If you are considering adding robotic solutions to automate your warehouse or factory, you might be interested to know which supply chain processes are at the forefront of robotization.
Today’s ingenious robots are flexible and extend to cover a wide variety of applications. Pallet handling is still one of the most crucial and repetitive tasks manual operators are equipped with. These tasks are repetitive, and operators often end up utilizing time and resources for simple lateral movements. That being said, these are the top 5 AGV applications within warehouses that create maximum value.
1. Tugging Applications
Tugging applications, also known as milk runs in production, is one of the most important applications in production. These applications are highly repetitive and often rely on manual operations to carefully maneuver and deliver goods to different areas. This makes it one of the top workflow which has been driven into automation. Using an AGV (tugger trucks), plants today can optimize their material delivery flow safely and also make sure it can run continuously. To make it even more autonomous, AGV solution providers are able to offer you an additional option of auto-hitch and auto-unhitch: to autonomously remove the linkages between the machine and the material cart(s)/trays.
2. Interface with conveyors to pick/drop onto buffer lanes
A key demonstration of the ease of installation and flexibility of today’s AGV system is the ability to integrate into existing operating conditions. Today’s AGVs can create a connected interface with conveyors and pick/drop pallets using barcode scanners, lasers, etc and drop them off to the buffer lanes. By essentially creating these cobotics systems, warehouses today are not only able to streamline your process flow but also blend in with your current operations, a trait that has pushed multiple warehouses to embrace robotic trucks.
3. Storage/Retrieval of a specific pallet number from high racks
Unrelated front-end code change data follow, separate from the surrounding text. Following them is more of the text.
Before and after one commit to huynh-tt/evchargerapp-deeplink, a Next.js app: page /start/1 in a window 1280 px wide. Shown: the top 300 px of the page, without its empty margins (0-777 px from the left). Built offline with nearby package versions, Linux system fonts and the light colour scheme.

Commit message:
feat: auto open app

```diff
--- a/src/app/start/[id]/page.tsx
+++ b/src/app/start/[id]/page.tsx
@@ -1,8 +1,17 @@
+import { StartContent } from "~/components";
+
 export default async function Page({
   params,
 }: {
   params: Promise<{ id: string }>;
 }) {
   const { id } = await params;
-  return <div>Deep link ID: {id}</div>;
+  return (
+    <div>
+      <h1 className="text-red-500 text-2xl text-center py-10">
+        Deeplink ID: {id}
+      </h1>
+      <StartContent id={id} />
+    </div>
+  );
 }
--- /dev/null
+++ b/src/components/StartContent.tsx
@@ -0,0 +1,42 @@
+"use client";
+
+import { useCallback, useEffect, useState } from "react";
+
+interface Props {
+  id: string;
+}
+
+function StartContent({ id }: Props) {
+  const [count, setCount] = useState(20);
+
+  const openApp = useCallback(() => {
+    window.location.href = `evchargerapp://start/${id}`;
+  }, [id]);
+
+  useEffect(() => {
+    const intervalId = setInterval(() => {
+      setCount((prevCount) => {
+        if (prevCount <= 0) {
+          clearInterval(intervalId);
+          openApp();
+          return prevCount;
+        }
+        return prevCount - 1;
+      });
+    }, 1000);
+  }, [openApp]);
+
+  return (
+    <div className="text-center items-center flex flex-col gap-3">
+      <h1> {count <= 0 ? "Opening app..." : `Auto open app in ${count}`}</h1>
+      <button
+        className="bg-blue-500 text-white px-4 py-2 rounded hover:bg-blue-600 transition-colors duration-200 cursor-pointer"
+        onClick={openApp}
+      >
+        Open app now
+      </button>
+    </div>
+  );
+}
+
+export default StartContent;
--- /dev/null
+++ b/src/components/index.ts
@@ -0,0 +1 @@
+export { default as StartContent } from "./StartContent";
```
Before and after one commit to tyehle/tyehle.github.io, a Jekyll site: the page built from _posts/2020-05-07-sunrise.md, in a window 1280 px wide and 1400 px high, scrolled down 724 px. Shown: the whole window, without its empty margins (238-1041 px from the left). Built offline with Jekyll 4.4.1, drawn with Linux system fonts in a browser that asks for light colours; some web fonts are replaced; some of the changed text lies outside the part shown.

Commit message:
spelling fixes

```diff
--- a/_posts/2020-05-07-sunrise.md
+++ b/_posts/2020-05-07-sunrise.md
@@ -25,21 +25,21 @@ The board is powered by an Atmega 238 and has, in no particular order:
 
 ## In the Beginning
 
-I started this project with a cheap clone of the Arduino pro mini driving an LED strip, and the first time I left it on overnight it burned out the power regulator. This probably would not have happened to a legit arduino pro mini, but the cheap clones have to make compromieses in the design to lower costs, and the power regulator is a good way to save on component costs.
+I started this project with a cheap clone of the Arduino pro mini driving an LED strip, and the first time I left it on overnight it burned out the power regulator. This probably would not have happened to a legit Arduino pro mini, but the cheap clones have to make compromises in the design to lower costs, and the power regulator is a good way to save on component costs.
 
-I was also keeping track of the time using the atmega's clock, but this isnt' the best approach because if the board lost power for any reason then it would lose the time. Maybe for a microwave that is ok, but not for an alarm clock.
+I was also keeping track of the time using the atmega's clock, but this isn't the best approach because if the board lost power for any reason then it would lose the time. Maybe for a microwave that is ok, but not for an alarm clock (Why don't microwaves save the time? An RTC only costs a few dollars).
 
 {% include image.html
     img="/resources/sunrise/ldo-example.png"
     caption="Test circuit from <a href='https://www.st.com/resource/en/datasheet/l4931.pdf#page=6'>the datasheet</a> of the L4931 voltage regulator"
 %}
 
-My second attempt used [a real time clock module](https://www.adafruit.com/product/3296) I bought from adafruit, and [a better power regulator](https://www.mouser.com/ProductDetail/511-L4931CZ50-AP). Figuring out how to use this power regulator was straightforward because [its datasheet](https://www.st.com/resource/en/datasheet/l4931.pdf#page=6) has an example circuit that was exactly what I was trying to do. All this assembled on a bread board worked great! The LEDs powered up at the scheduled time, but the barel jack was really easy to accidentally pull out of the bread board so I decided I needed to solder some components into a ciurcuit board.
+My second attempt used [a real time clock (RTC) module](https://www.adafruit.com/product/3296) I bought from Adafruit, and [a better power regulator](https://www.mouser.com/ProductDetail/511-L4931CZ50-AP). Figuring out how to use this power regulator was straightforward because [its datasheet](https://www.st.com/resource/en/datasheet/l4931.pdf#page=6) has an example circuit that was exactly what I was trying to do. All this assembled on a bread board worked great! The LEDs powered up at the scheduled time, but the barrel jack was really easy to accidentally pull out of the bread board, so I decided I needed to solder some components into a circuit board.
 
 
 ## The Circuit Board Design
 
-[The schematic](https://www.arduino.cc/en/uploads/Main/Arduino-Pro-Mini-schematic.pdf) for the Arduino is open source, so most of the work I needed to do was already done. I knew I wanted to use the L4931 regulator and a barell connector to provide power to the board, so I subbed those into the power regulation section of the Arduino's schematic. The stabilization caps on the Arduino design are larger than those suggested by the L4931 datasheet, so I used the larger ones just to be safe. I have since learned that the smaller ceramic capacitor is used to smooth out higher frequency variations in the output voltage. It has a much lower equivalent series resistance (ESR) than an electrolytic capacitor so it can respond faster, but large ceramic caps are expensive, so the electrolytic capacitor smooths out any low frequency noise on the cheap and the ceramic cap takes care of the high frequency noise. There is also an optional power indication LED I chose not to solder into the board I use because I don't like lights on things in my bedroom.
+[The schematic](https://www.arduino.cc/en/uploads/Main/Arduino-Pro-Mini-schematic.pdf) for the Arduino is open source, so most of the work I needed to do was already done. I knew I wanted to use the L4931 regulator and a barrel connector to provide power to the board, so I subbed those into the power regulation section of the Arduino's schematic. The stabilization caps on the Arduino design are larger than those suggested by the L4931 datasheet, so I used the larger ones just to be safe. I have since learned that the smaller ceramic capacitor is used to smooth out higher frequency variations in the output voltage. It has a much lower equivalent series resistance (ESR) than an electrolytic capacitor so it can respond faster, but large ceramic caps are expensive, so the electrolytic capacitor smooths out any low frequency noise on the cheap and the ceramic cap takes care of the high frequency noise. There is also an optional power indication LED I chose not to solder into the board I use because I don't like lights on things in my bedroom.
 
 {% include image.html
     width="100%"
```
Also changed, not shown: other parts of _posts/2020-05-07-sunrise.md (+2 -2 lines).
A crucial operation in today’s warehouses is the storage of materials or pallets on high racks. Warehouses rely on the operator’s expertise to carefully maneuver the manually operated material handling equipment and perform the task. In addition to the consumption of additional time and diversion from the operator’s main duties, these tasks are repetitive and often limited in terms of capabilities. To overcome these, additional trucks have to be deployed, thereby increasing operating costs. This is why automation is preferred. By deploying AGVs, operators are able to focus on other high-value tasks like sorting/packaging, etc. With the help of dynamic slotting, AGVs are also able to make the most of racking space ergonomically for growing demands, and availability uptime at 98%, they are ready to handle future scalability.
4. Bringing back empty pallets
An important part of logistics operations is the requirement of operators to bring back the pallets that have been taken in or moved. These pallets are then stored in a commonplace so that they can be used again. This low value-added task often takes a portion of the operator’s working time, and thus provides a good seed for automation. By deploying AGVs, warehouses can now not only transfer loads to different stations but also bring back empty pallets.
Keeping tabs with industry trends, AMRs are also gaining popularity in terms of material movement in warehouses. They are free-flowing, and often used in tandem with an operator’s tasks. Ideal for low-level picking or handling processes, AMRs are increasingly requested for their ease of operation and quick implementation.
* Note : AGV = Autonomous Guided Vehicles